An object standing still has a constant velocity too. Its
constant velocity is zero in value.
In order to change either of these examples of constant
velocity, you need to apply a non-zero force to the object. Then, when
the force is applied, the velocity will change, and the object experiences an acceleration.
Several forces can act at once on the object.
Now, what about if there is more
than one force on the object? You really can push an object, say, to
the left and down at the same time, so, what happens then?
Under these conditions we must
realize that a group of forces on an object adds up so that all the
forces appear to the object as one force. This one force that is the
sum of all the forces is called the net force. (You might want to read
some information on net force. It is here.)
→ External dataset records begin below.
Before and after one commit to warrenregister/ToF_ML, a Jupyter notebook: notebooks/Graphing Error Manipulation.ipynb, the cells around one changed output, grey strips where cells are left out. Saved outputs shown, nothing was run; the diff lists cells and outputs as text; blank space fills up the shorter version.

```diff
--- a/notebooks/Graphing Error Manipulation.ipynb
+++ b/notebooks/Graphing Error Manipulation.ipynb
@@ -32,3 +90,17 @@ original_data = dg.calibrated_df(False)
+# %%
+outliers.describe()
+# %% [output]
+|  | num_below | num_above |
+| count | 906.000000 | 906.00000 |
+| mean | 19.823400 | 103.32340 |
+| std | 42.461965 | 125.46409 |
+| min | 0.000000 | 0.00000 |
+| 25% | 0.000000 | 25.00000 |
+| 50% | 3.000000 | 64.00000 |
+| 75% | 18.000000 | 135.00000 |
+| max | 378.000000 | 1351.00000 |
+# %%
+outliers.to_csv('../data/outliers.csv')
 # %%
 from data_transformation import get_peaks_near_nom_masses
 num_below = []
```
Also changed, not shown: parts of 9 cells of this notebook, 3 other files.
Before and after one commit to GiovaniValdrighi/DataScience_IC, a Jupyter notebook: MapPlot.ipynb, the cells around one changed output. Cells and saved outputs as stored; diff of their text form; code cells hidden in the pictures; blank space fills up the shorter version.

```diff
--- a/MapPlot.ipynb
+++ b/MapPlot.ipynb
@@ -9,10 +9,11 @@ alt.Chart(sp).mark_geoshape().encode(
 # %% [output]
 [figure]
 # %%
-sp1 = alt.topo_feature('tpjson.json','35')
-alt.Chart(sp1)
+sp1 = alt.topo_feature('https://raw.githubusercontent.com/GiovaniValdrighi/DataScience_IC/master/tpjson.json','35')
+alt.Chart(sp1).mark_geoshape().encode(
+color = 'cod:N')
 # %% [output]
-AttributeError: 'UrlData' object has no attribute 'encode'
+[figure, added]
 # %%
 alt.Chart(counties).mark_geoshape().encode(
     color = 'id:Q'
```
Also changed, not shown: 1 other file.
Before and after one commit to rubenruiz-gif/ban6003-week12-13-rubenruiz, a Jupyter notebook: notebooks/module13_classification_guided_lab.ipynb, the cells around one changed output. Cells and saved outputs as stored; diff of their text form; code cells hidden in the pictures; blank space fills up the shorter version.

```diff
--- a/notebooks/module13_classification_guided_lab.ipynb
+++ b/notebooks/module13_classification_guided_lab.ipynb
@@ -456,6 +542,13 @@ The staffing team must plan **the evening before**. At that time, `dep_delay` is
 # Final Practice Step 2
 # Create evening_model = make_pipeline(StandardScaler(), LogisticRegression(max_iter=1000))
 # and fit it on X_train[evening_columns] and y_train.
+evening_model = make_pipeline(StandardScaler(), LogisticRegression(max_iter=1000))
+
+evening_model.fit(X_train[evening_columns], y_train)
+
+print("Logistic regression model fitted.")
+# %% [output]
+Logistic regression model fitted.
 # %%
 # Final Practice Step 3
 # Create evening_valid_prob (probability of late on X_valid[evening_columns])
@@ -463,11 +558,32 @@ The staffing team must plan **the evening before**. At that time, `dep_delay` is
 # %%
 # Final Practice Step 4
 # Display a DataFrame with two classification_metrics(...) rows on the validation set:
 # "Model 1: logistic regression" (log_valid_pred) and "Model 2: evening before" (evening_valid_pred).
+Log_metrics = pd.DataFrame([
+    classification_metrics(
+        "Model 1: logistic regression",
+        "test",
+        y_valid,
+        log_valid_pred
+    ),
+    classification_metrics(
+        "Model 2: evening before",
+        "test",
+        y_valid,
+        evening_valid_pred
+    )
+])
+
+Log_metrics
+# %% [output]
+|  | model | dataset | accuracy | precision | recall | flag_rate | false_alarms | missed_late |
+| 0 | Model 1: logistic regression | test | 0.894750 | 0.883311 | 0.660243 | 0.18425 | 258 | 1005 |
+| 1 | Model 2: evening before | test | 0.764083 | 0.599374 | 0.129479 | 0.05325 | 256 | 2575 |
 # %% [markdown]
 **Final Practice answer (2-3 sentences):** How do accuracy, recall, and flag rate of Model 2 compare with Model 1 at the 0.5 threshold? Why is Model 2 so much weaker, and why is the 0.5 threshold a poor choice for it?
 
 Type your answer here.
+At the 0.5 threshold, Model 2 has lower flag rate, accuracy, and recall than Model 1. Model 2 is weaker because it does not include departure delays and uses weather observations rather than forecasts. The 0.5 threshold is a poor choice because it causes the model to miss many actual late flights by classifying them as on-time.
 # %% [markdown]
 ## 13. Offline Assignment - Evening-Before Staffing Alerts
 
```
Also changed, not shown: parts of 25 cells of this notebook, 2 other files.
The word net in this
context means total. It is this net force that may change the velocity
of the object. Let us look at some examples.
Imagine that two forces act at the
same time on an object. One is a very strong force to the left, and the
other is a weaker force to the right. These two forces add up to one
net force. Since the force to the left is stronger, the net force is to
This net force to the left will cause the velocity of the
object to change. The object experiences this one net force as if this
was the only force pushing it, although, actually, there are two
separate forces present. Next let us see what happens when two forces
act, but they are equal in strength.
Imagine that two forces, one to the right and
one to the left, push on an object, and imagine that the two forces are the
same size. These two forces add up as before, but this time one of them
does not overpower the other. They cancel each other out. So, in this
example the net force is zero. It is as though no forces were really
acting on the object.
Under these conditions the velocity of the object
would not change. If it was moving in a straight line at constant speed
before the two forces were applied, then it would continue to move in a
straight line at constant speed after these two equal and opposite
forces were applied. If it was standing still before the application of
these forces, it would continue to stand still afterwards.
The net force is the total force.
It could be the sum of two forces or more than two forces. If only one
force acts upon an object, then this one force would be the net force.
If the net force on an object is zero, then the object experiences no
velocity change. If the net force on an object is not zero, then the
object will show a change in velocity.
Lastly, this net force must be
external to the object. The net force can not come from the object
itself. You could not, for example, put on ice skates, stand on a
frozen pond, push on your back by reaching around with your arms, and
expect to get going. Although if someone else came up from behind and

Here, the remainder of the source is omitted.